Three of the relatively small number of hiking trails in Mesa Verde National Park
start in the north near Morfield campground; 4 miles from the entrance; the long (7.8 miles) Prater Ridge Trail that loops around a high escarpment, and two much shorter hikes to viewpoints - Point Lookout Trail and the one mile Knife Edge Trail
, which climbs gently through a low pass then continues along the side of a steeply-sloping ridge, overlooking extensive lowlands to the northwest, across to Sleeping Ute Mountain and (on a clear day) the Abajo Mountains in Utah.
The pass follows a narrow, disused roadbed (built in 1914), once part of the main route into the park prior to construction of a tunnel to the south, through a ridge between Prater and Morfield canyons. The downhill half of the old road is closed to hiking because of the danger of rockfalls, though the lower end can be seen beside the current road, at Montezuma Valley Overlook
; a little path extends about 200 feet before a warning notice tells people not to proceed further. Although short, the Knife Edge Trail passes a variety of scenery, and plant life - an illustrated guide is available that lists 32 species viewable along the way, not just the usual trees and bushes but also over a dozen types of wildflowers. Part of the trail crosses grey slopes of Mancos shale, which although generally unvegetated, is home to a few relatively unusual species including Hayden's gilia

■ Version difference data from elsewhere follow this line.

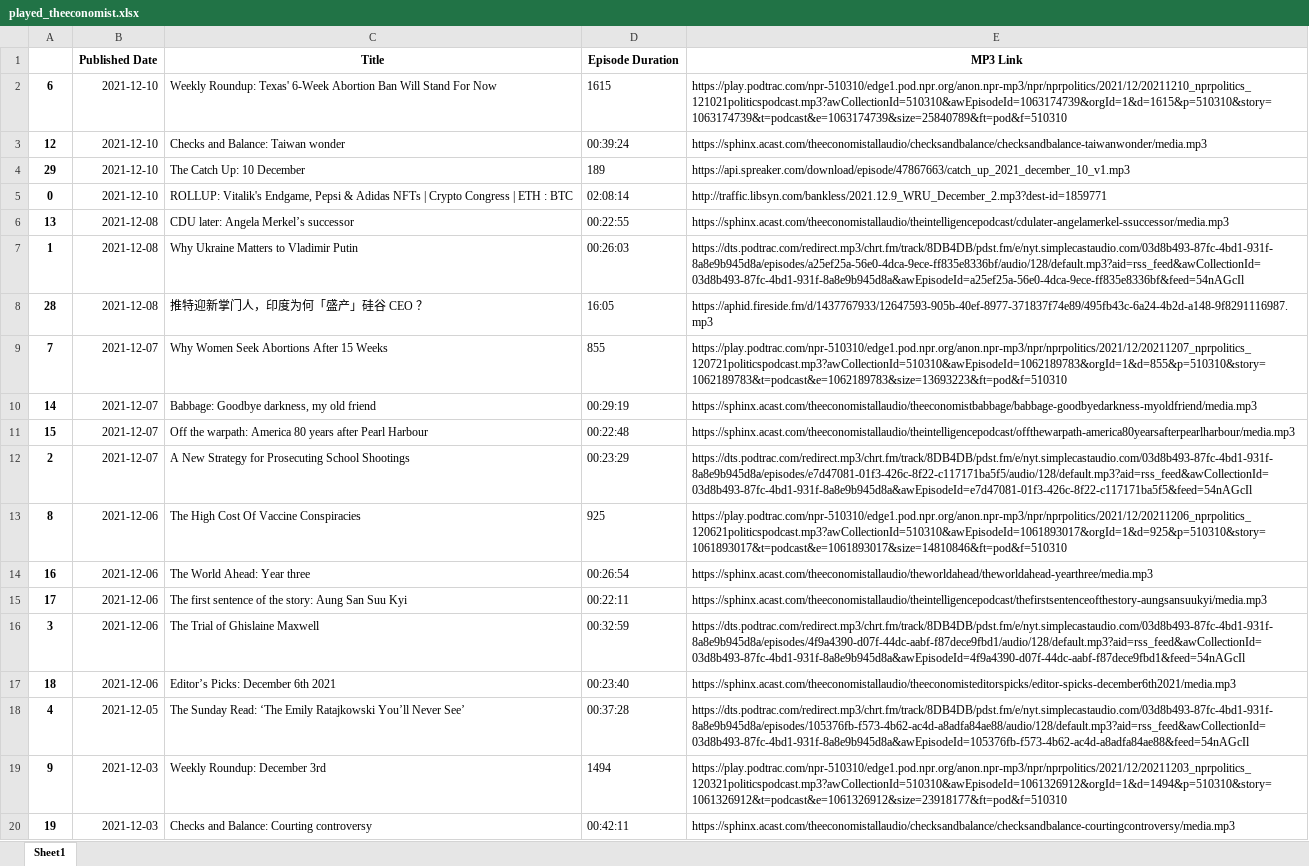
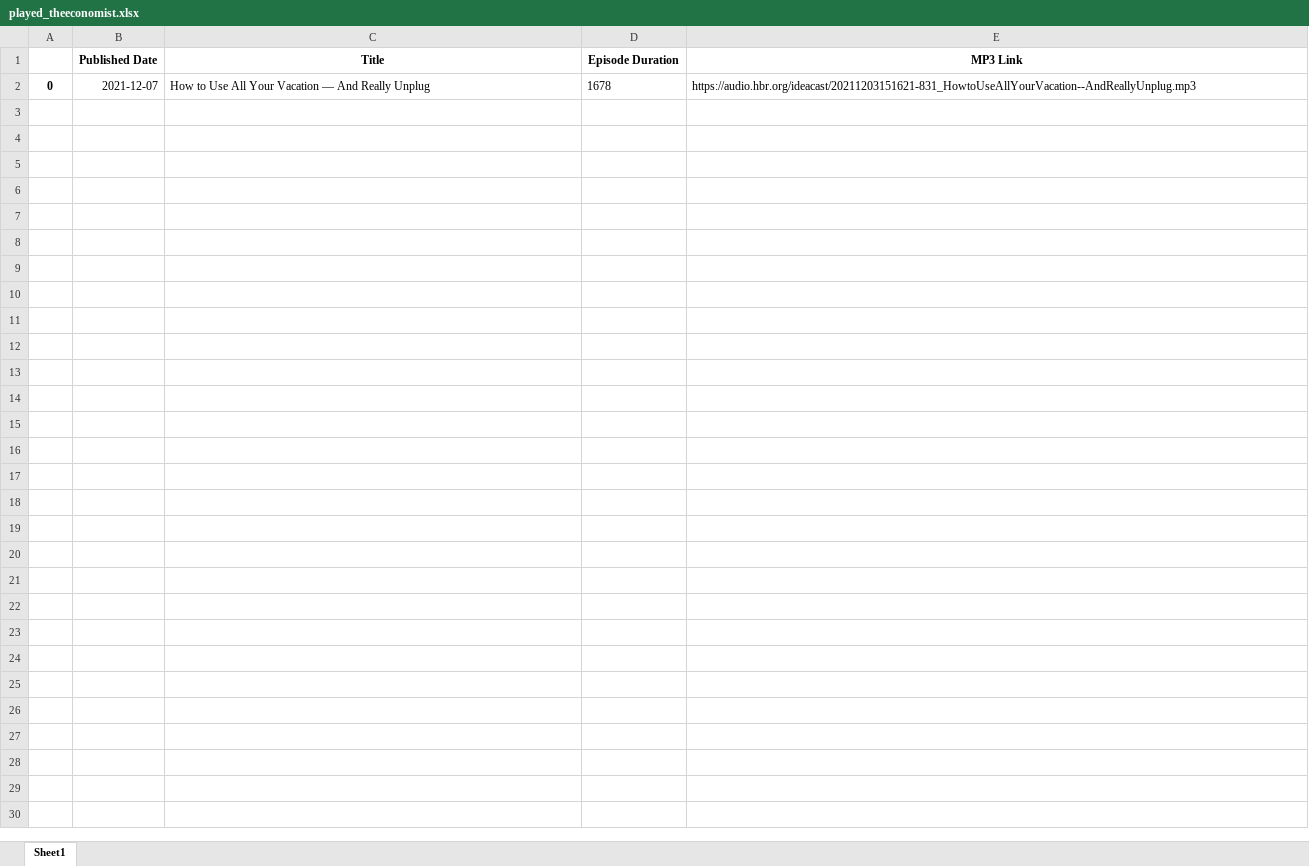
Before and after one commit to cryptodogofmax/podcast-web-player, an Excel workbook: played_theeconomist.xlsx, sheet Sheet1, drawn as a sheet; only a part is shown; values as stored, in another font and other column widths than the file's, no borders; removed rows and columns are numbered as before the commit, all else as after; the diff covers the shown part only; the diff names each change by its address in the sheet, - before the commit and + after, or states it on an @@ line.

```diff
--- a/played_theeconomist.xlsx (sheet Sheet1)
+++ b/played_theeconomist.xlsx (sheet Sheet1)
-row 2: 6 | 2021-12-10 | Weekly Roundup: Texas' 6-Week Abortion Ban Will Stand For Now | 1615 | https://play.podtrac.com/npr-510310/edge1.pod.npr.org/anon.npr-mp3/npr/nprpolitics/2021/12/20211210_nprpolitics_121021politicspodcast.mp3?awCollectionId=510310&awEpisodeId=1063174739&orgId=1&d=1615&p=510310&story=1063174739&t=podcast&e=1063174739&size=25840789&ft=pod&f=510310
-row 3: 12 | 2021-12-10 | Checks and Balance: Taiwan wonder | 00:39:24 | https://sphinx.acast.com/theeconomistallaudio/checksandbalance/checksandbalance-taiwanwonder/media.mp3
-row 4: 29 | 2021-12-10 | The Catch Up: 10 December | 189 | https://api.spreaker.com/download/episode/47867663/catch_up_2021_december_10_v1.mp3
-B2 (Published Date): 2021-12-10
+B2 (Published Date): 2021-12-07
-C2 (Title): ROLLUP: Vitalik's Endgame, Pepsi & Adidas NFTs | Crypto Congress | ETH : BTC
+C2 (Title): How to Use All Your Vacation — And Really Unplug
-D2 (Episode Duration): 02:08:14
+D2 (Episode Duration): 1678
-E2 (MP3 Link): http://traffic.libsyn.com/bankless/2021.12.9_WRU_December_2.mp3?dest-id=1859771
+E2 (MP3 Link): https://audio.hbr.org/ideacast/20211203151621-831_HowtoUseAllYourVacation--AndReallyUnplug.mp3
-row 6: 13 | 2021-12-08 | CDU later: Angela Merkel’s successor | 00:22:55 | https://sphinx.acast.com/theeconomistallaudio/theintelligencepodcast/cdulater-angelamerkel-ssuccessor/media.mp3
-row 7: 1 | 2021-12-08 | Why Ukraine Matters to Vladimir Putin | 00:26:03 | https://dts.podtrac.com/redirect.mp3/chrt.fm/track/8DB4DB/pdst.fm/e/nyt.simplecastaudio.com/03d8b493-87fc-4bd1-931f-8a8e9b945d8a/episodes/a25ef25a-56e0-4dca-9ece-ff835e8336bf/audio/128/default.mp3?aid=rss_feed&awCollectionId=03d8b493-87fc-4bd1-931f-8a8e9b945d8a&awEpisodeId=a25ef25a-56e0-4dca-9ece-ff835e8336bf&feed=54nAGcIl
-row 8: 28 | 2021-12-08 | 推特迎新掌门人，印度为何「盛产」硅谷 CEO ？ | 16:05 | https://aphid.fireside.fm/d/1437767933/12647593-905b-40ef-8977-371837f74e89/495fb43c-6a24-4b2d-a148-9f8291116987.mp3
-row 9: 7 | 2021-12-07 | Why Women Seek Abortions After 15 Weeks | 855 | https://play.podtrac.com/npr-510310/edge1.pod.npr.org/anon.npr-mp3/npr/nprpolitics/2021/12/20211207_nprpolitics_120721politicspodcast.mp3?awCollectionId=510310&awEpisodeId=1062189783&orgId=1&d=855&p=510310&story=1062189783&t=podcast&e=1062189783&size=13693223&ft=pod&f=510310
-row 10: 14 | 2021-12-07 | Babbage: Goodbye darkness, my old friend | 00:29:19 | https://sphinx.acast.com/theeconomistallaudio/theeconomistbabbage/babbage-goodbyedarkness-myoldfriend/media.mp3
-row 11: 15 | 2021-12-07 | Off the warpath: America 80 years after Pearl Harbour | 00:22:48 | https://sphinx.acast.com/theeconomistallaudio/theintelligencepodcast/offthewarpath-america80yearsafterpearlharbour/media.mp3
-row 12: 2 | 2021-12-07 | A New Strategy for Prosecuting School Shootings | 00:23:29 | https://dts.podtrac.com/redirect.mp3/chrt.fm/track/8DB4DB/pdst.fm/e/nyt.simplecastaudio.com/03d8b493-87fc-4bd1-931f-8a8e9b945d8a/episodes/e7d47081-01f3-426c-8f22-c117171ba5f5/audio/128/default.mp3?aid=rss_feed&awCollectionId=03d8b493-87fc-4bd1-931f-8a8e9b945d8a&awEpisodeId=e7d47081-01f3-426c-8f22-c117171ba5f5&feed=54nAGcIl
-row 13: 8 | 2021-12-06 | The High Cost Of Vaccine Conspiracies | 925 | https://play.podtrac.com/npr-510310/edge1.pod.npr.org/anon.npr-mp3/npr/nprpolitics/2021/12/20211206_nprpolitics_120621politicspodcast.mp3?awCollectionId=510310&awEpisodeId=1061893017&orgId=1&d=925&p=510310&story=1061893017&t=podcast&e=1061893017&size=14810846&ft=pod&f=510310
-row 14: 16 | 2021-12-06 | The World Ahead: Year three | 00:26:54 | https://sphinx.acast.com/theeconomistallaudio/theworldahead/theworldahead-yearthree/media.mp3
-row 15: 17 | 2021-12-06 | The first sentence of the story: Aung San Suu Kyi | 00:22:11 | https://sphinx.acast.com/theeconomistallaudio/theintelligencepodcast/thefirstsentenceofthestory-aungsansuukyi/media.mp3
-row 16: 3 | 2021-12-06 | The Trial of Ghislaine Maxwell | 00:32:59 | https://dts.podtrac.com/redirect.mp3/chrt.fm/track/8DB4DB/pdst.fm/e/nyt.simplecastaudio.com/03d8b493-87fc-4bd1-931f-8a8e9b945d8a/episodes/4f9a4390-d07f-44dc-aabf-f87dece9fbd1/audio/128/default.mp3?aid=rss_feed&awCollectionId=03d8b493-87fc-4bd1-931f-8a8e9b945d8a&awEpisodeId=4f9a4390-d07f-44dc-aabf-f87dece9fbd1&feed=54nAGcIl
-row 17: 18 | 2021-12-06 | Editor’s Picks: December 6th 2021 | 00:23:40 | https://sphinx.acast.com/theeconomistallaudio/theeconomisteditorspicks/editor-spicks-december6th2021/media.mp3
-row 18: 4 | 2021-12-05 | The Sunday Read: ‘The Emily Ratajkowski You’ll Never See’ | 00:37:28 | https://dts.podtrac.com/redirect.mp3/chrt.fm/track/8DB4DB/pdst.fm/e/nyt.simplecastaudio.com/03d8b493-87fc-4bd1-931f-8a8e9b945d8a/episodes/105376fb-f573-4b62-ac4d-a8adfa84ae88/audio/128/default.mp3?aid=rss_feed&awCollectionId=03d8b493-87fc-4bd1-931f-8a8e9b945d8a&awEpisodeId=105376fb-f573-4b62-ac4d-a8adfa84ae88&feed=54nAGcIl
-row 19: 9 | 2021-12-03 | Weekly Roundup: December 3rd | 1494 | https://play.podtrac.com/npr-510310/edge1.pod.npr.org/anon.npr-mp3/npr/nprpolitics/2021/12/20211203_nprpolitics_120321politicspodcast.mp3?awCollectionId=510310&awEpisodeId=1061326912&orgId=1&d=1494&p=510310&story=1061326912&t=podcast&e=1061326912&size=23918177&ft=pod&f=510310
-row 20: 19 | 2021-12-03 | Checks and Balance: Courting controversy | 00:42:11 | https://sphinx.acast.com/theeconomistallaudio/checksandbalance/checksandbalance-courtingcontroversy/media.mp3
```
Also changed, not shown: 11 removed rows elsewhere in this sheet, 3 other files.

and adonis blazingstar
The trailhead for the hike is at a perhaps unnecessarily large parking lot along Morfield Campground Road, just past the main camp and shortly before the end of the road at the amphitheater. The path seems not to receive many visitors and is likely used mostly by people staying at the camp, who walk from there rather than use the parking area.
The path is straight at first, and quite wide, with a gravel surface. A connection to the Prater Ridge Trail forks off to the left, crossing a patch of grassland, while to the right the land rises steeply, up to the isolated, flat topped summit of Lone Cone. Past here, after rising gently to a saddle, the ground starts to slope down, and the land falls away much more sharply to the east so the views become quickly more extensive. The surrounding grass and scattered sagebrush are replaced by denser vegetation including gambel oak and pinyon pine trees, mixed with big light brown boulders of Point Lookout Sandstone. The path moves over a relatively barren expanse of the shale, where the ground is muddy and slippery if wet, then re-enters more overgrown terrain, followed by more shale, as the route descends a bit more and ends at a rocky viewpoint. A notice against continuing, because of the rockfall danger, though the course of the old road is hardly evident and the slopes ahead look no different to those behind - both are covered with plenty of large, fallen boulders.